Depending on the activity, we call the school leaders a few days before to confirm the class timetables. In some cases, the school changes the timetable at the last minute which can affect our activities. You don’t want to send enumerators for classroom observations when there’s no class scheduled for the subject you want to observe.
There are also certain periods of the year when data collection isn’t recommended, such as exam and revision periods. Students are busy at this time and we don’t want to disrupt them.
A secondary school visited in 2022
Work with the school timetable and send a small team
In Rwandan secondary schools, teaching periods are 40 minutes long. If a questionnaire takes an hour to complete, this means you’ll take two periods from a teacher. Teachers have told us that this makes it difficult for them to complete their daily lesson plans so we do our best to tailor assessments to the timetable. Sending a smaller team that spends more time at the school helps both the team and school better rearrange planned research activities.
Currently the school timetable is from 7am to 5pm. To avoid a situation where students are kept at school late, don’t put assessments in the afternoon or at lunchtime – no one will be focused then. It’s best to do these in the morning when students are fresh. For classroom observations, we aim for a mix of morning and afternoon observations to understand what teaching and learning look like at different times of day.
On the other hand, it’s good to give teachers autonomy to do assessments in their own time, usually in private. When you ask them to do assessments during class, students think the teacher is being evaluated, which isn’t the intention.
Take culture into consideration
In rural areas, especially those near the border with other countries, students might speak different languages or dialects. Sometimes this might cause students to be shy. When travelling to these regions, we need to understand which terms might be understood differently. For example, the Kinyarwanda word for “dog” is “imbwa”, but in some regional dialects it is called “impigi”.
During the pilot, we always try to include parts of the country with different dialects so that we can adjust ahead of time to fit the local dialect. We also try to select enumerators with some teaching experience since they are skilled at building rapport with students and explaining tasks. This helps a lot, because sometimes students fail to do the assessments right because they didn’t understand the explanation.
Share findings with teachers
Some research projects we work on, such as Leaders in Teaching, involve visiting the same schools at several time periods. This provides researchers with a rich dataset, but it takes a lot of time from teachers, school leaders and students.
Teachers ask us: We have answered your questions so many times, what is the outcome? How am I benefitting from this?
This year, with support from the UK Economic and Social Research Council and the REAL Centre at the University of Cambridge, we were able to give each teacher and school leader involved in the research a Kinyarwanda summary of the research findings.
We found that participants were happy to receive this information.
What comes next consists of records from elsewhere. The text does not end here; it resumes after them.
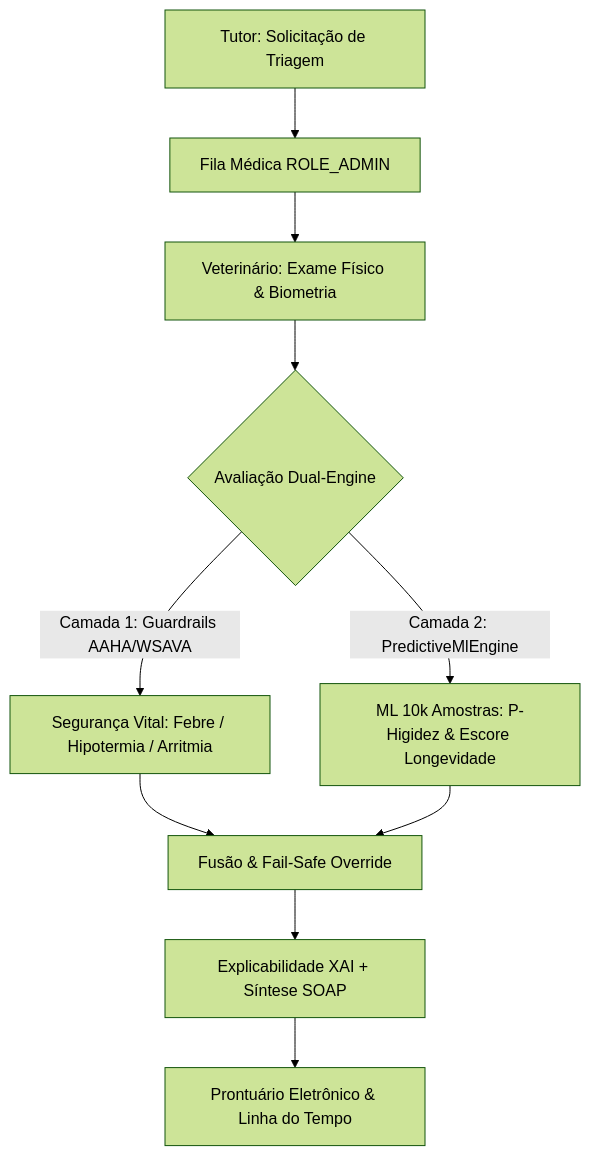
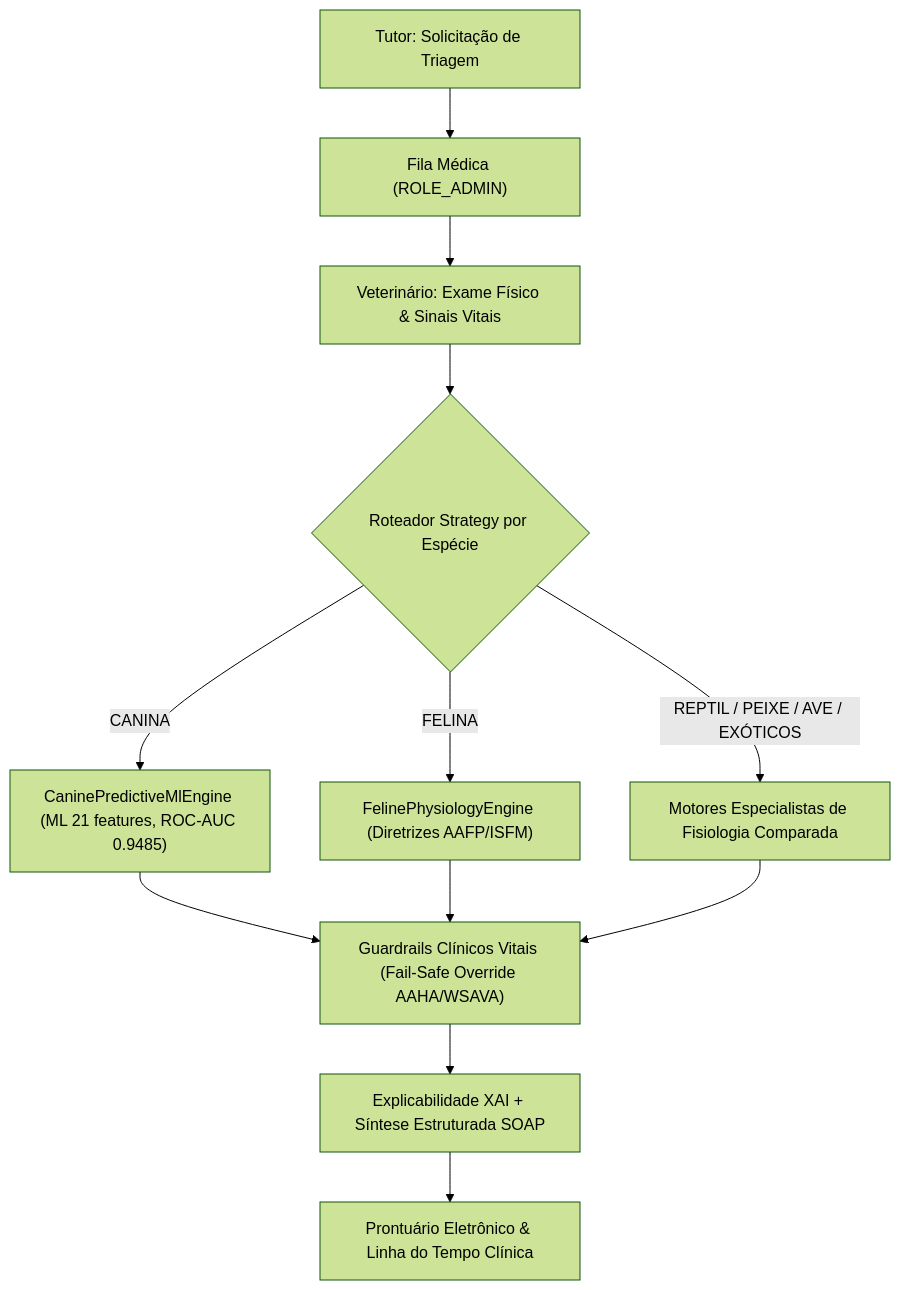
Before and after one commit to Gabriel-Maciel06/clyvo-vet-devops-sprint4: the first of 2 diagrams in README.md, drawn with Mermaid (forest theme). The commit also changed other lines of this file and 21 other files, not shown here.

````diff
--- a/README.md
+++ b/README.md
@@ -274,12 +134,14 @@
 ```mermaid
 graph TD
-    A[Tutor: Solicitação de Triagem] --> B[Fila Médica ROLE_ADMIN]
-    B --> C[Veterinário: Exame Físico & Biometria]
-    C --> D{Avaliação Dual-Engine}
-    D -->|Camada 1: Guardrails AAHA/WSAVA| E[Segurança Vital: Febre / Hipotermia / Arritmia]
-    D -->|Camada 2: PredictiveMlEngine| F[ML 10k Amostras: P-Higidez & Escore Longevidade]
-    E --> G[Fusão & Fail-Safe Override]
-    F --> G
-    G --> H[Explicabilidade XAI + Síntese SOAP]
-    H --> I[Prontuário Eletrônico & Linha do Tempo]
+    A["Tutor: Solicitação de Triagem"] --> B["Fila Médica (ROLE_ADMIN)"]
+    B --> C["Veterinário: Exame Físico & Sinais Vitais"]
+    C --> D{"Roteador Strategy por Espécie"}
+    D -->|"CANINA"| E["CaninePredictiveMlEngine (ML 21 features, ROC-AUC 0.9485)"]
+    D -->|"FELINA"| F["FelinePhysiologyEngine (Diretrizes AAFP/ISFM)"]
+    D -->|"REPTIL / PEIXE / AVE / EXÓTICOS"| G["Motores Especialistas de Fisiologia Comparada"]
+    E --> H["Guardrails Clínicos Vitais (Fail-Safe Override AAHA/WSAVA)"]
+    F --> H
+    G --> H
+    H --> I["Explicabilidade XAI + Síntese Estruturada SOAP"]
+    I --> J["Prontuário Eletrônico & Linha do Tempo Clínica"]
 ```
````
Sharing the findings reassured them that the study wasn’t about assessing their performance; and that they were contributing to research that aims to strengthen the country’s education system.
Our experiences have taught us that flexibility, communication, and respect are key when conducting data collection in schools for the benefit of everyone involved.
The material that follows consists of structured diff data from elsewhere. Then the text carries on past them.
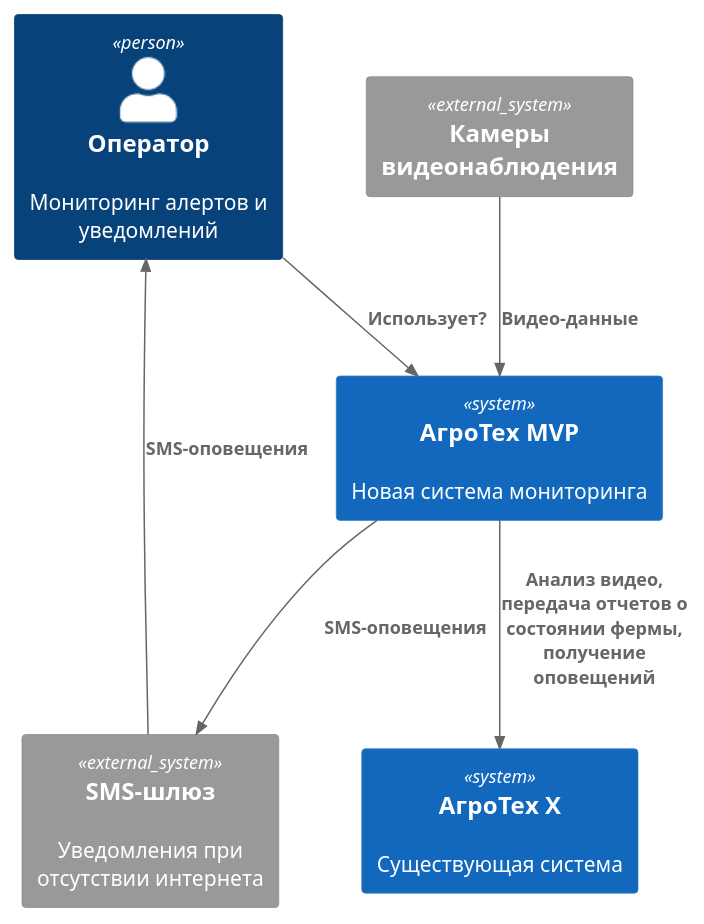
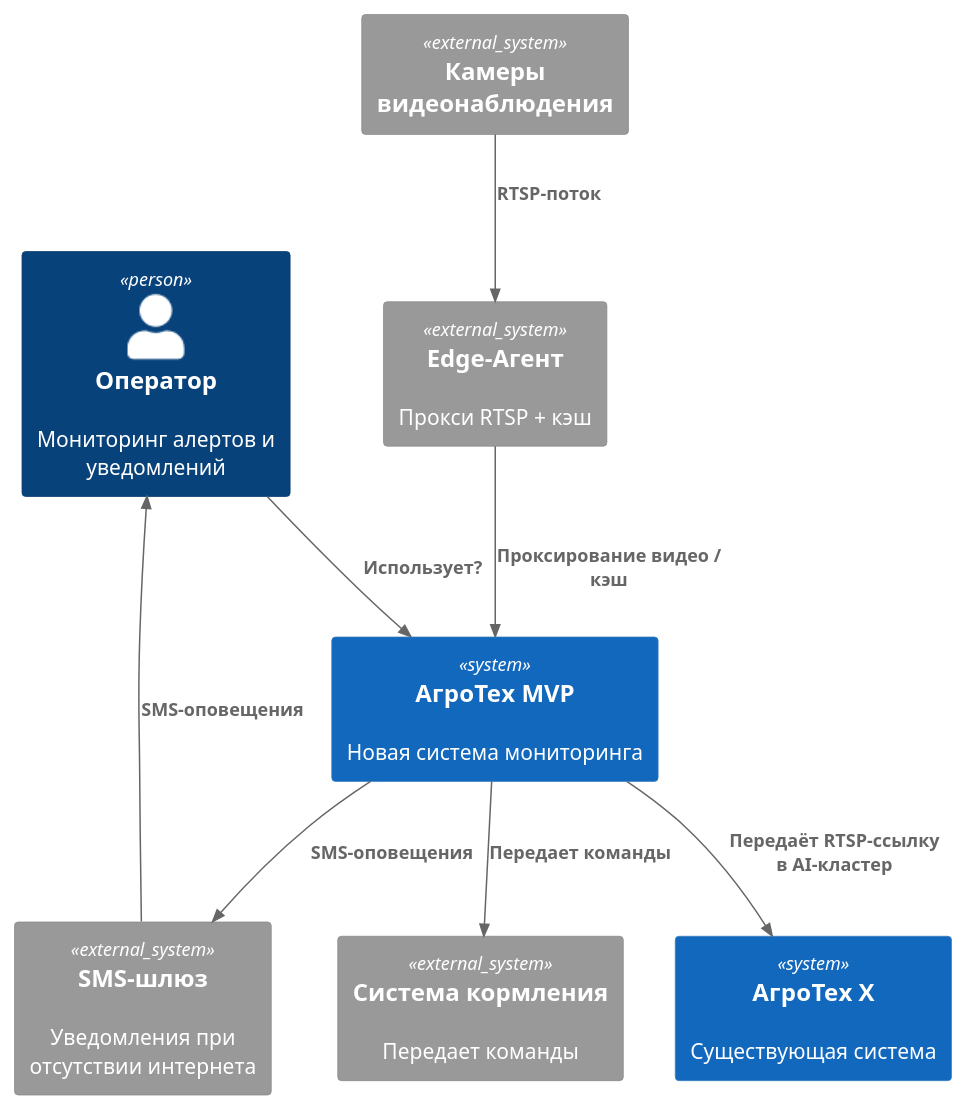
Before and after one commit to badKOT/MSA-AgroTech: the diagram in Task1/agrotech_c1_1.puml, drawn with PlantUML. The commit also changed 3 other files, not shown here.

```diff
--- a/Task1/agrotech_c1_1.puml
+++ b/Task1/agrotech_c1_1.puml
@@ -1,16 +1,20 @@
 @startuml
 !include https://raw.githubusercontent.com/plantuml-stdlib/C4-PlantUML/master/C4_Context.puml
 
 Person(operator, "Оператор", "Мониторинг алертов и уведомлений")
 
 System(agro_mvp, "АгроТех MVP", "Новая система мониторинга")
 System(current_system, "АгроТех Х", "Существующая система")
 System_Ext(cam_vendor, "Камеры видеонаблюдения")
 System_Ext(sms_gateway, "SMS-шлюз", "Уведомления при отсутствии интернета")
+System_Ext(feeding_system, "Система кормления", "Передает команды")
+System_Ext(edge_agent, "Edge-Агент", "Прокси RTSP + кэш")
 
+Rel(cam_vendor, edge_agent, "RTSP-поток")
+Rel(edge_agent, agro_mvp, "Проксирование видео / кэш")
 Rel(operator, agro_mvp, "Использует?")
-Rel(cam_vendor, agro_mvp, "Видео-данные")
+Rel(agro_mvp, feeding_system, "Передает команды")
 Rel(agro_mvp, sms_gateway, "SMS-оповещения")
-Rel(agro_mvp, current_system, "Анализ видео, передача отчетов о состоянии фермы, получение оповещений")
+Rel(agro_mvp, current_system, "Передаёт RTSP-ссылку в AI-кластер")
 Rel(sms_gateway, operator, "SMS-оповещения")
 @enduml
```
This blog post was written by Jean Claude Rukundo, Data Manager, and Tresor Rureshya, Senior Field Supervisor, both of Laterite Rwanda.